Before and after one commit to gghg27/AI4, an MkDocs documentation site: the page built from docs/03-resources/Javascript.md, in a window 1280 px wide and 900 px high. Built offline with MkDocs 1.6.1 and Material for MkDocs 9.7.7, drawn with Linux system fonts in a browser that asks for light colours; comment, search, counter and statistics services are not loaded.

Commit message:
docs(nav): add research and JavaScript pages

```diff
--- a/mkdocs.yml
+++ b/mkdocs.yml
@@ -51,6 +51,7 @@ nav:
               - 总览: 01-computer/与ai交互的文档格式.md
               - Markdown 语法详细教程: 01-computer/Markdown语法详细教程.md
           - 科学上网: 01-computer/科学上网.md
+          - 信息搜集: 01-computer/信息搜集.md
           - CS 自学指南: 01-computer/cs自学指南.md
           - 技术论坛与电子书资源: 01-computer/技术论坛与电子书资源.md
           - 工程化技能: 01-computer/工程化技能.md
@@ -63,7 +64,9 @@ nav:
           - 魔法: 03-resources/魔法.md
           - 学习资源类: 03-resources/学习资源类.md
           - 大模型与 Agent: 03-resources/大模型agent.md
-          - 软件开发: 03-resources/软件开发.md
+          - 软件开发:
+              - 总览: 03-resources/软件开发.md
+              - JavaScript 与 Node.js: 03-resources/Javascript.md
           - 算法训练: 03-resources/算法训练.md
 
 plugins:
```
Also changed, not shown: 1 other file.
__________________________________________________
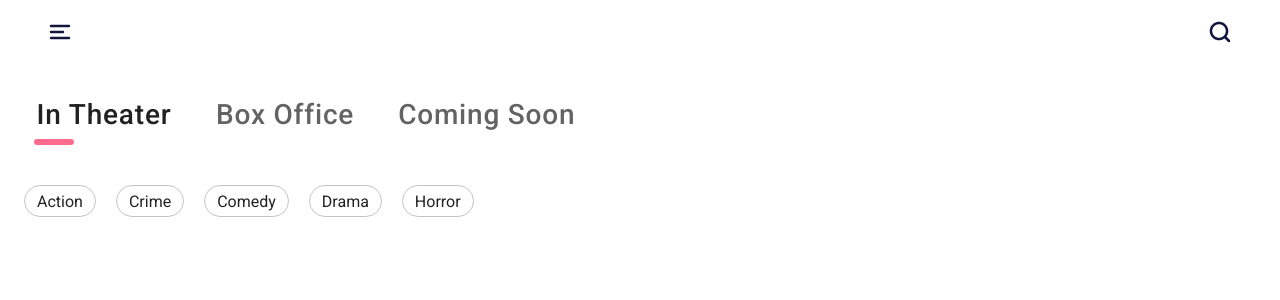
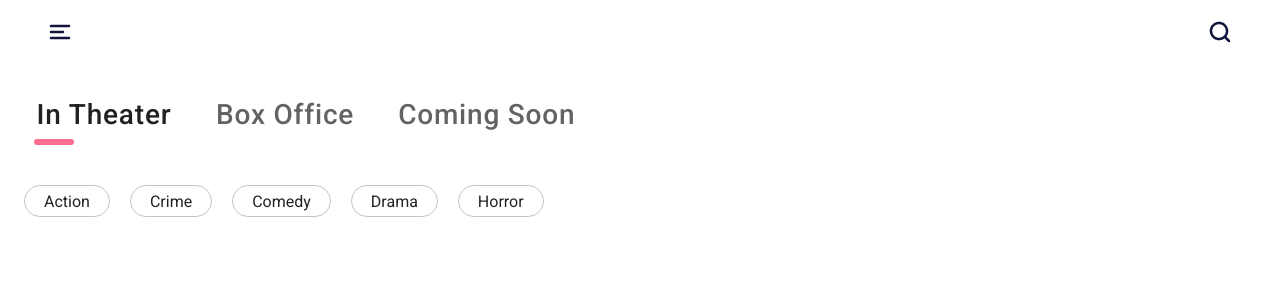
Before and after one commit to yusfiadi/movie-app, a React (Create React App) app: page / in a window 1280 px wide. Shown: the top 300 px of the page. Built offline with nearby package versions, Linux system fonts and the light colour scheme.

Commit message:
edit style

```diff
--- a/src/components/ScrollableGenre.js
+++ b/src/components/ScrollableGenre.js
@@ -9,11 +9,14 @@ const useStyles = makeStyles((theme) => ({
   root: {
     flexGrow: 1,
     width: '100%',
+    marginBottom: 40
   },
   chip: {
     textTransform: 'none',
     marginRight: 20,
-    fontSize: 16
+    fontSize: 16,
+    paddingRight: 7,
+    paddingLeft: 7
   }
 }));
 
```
__________________________________________________
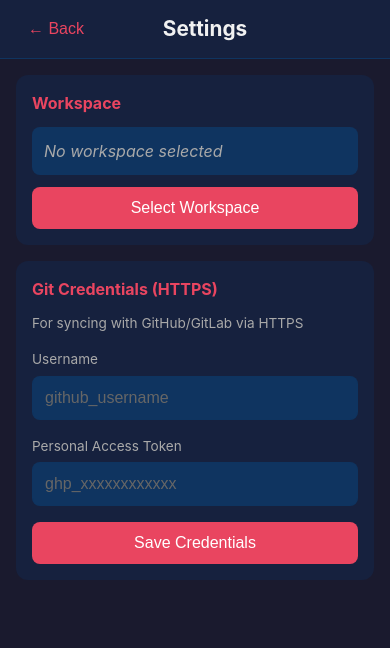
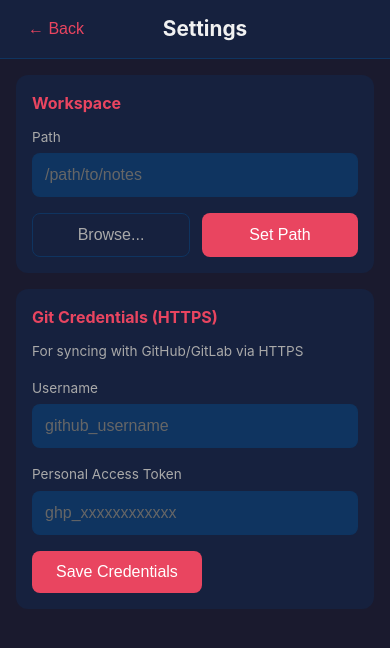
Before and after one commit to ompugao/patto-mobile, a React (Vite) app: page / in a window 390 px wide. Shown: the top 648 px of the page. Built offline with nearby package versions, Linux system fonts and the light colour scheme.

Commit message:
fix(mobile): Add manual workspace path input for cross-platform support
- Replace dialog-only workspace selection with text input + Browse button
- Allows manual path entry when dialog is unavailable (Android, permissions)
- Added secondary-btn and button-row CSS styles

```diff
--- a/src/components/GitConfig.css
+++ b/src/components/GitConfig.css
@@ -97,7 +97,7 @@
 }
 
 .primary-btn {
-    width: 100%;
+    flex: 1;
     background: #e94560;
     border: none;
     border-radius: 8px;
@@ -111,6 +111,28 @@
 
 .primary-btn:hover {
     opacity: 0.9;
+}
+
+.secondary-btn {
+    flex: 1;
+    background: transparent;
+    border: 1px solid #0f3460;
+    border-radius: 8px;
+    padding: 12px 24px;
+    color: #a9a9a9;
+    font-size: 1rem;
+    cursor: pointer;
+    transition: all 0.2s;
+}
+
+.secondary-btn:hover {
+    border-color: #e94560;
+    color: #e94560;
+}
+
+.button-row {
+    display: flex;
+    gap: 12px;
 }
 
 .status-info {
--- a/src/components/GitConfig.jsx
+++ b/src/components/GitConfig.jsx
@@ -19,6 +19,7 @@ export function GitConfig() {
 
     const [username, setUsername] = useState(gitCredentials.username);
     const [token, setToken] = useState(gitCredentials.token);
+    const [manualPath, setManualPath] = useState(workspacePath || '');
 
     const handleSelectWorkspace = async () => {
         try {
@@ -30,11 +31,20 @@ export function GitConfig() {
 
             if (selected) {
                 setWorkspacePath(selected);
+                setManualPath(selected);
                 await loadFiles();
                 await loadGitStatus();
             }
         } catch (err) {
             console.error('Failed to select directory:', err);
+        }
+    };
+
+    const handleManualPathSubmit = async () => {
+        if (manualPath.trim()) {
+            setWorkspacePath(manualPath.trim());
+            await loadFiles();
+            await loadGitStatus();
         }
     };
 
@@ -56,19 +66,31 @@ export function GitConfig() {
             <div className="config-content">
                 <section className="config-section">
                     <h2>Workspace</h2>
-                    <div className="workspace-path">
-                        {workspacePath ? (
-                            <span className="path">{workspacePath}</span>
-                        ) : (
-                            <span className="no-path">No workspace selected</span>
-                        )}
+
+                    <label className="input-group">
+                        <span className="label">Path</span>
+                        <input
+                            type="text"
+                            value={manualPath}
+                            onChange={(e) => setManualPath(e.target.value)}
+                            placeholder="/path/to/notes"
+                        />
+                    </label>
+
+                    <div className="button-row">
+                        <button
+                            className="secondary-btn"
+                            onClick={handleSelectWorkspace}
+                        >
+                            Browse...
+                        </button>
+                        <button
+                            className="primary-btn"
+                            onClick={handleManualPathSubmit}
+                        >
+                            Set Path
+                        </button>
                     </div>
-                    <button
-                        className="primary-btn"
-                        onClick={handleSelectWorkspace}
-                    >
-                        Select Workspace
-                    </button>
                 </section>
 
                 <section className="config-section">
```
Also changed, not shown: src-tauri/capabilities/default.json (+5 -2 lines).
__________________________________________________
> Activity:
Once you have found every line in the listing that holds the string "button", copy each of them.

> Solution to the exercise:
- Replace dialog-only workspace selection with text input + Browse button
- Added secondary-btn and button-row CSS styles
+.button-row {
+                    <div className="button-row">
+                        <button
+                        </button>
+                        <button
+                        </button>
-                    <button
-                    </button>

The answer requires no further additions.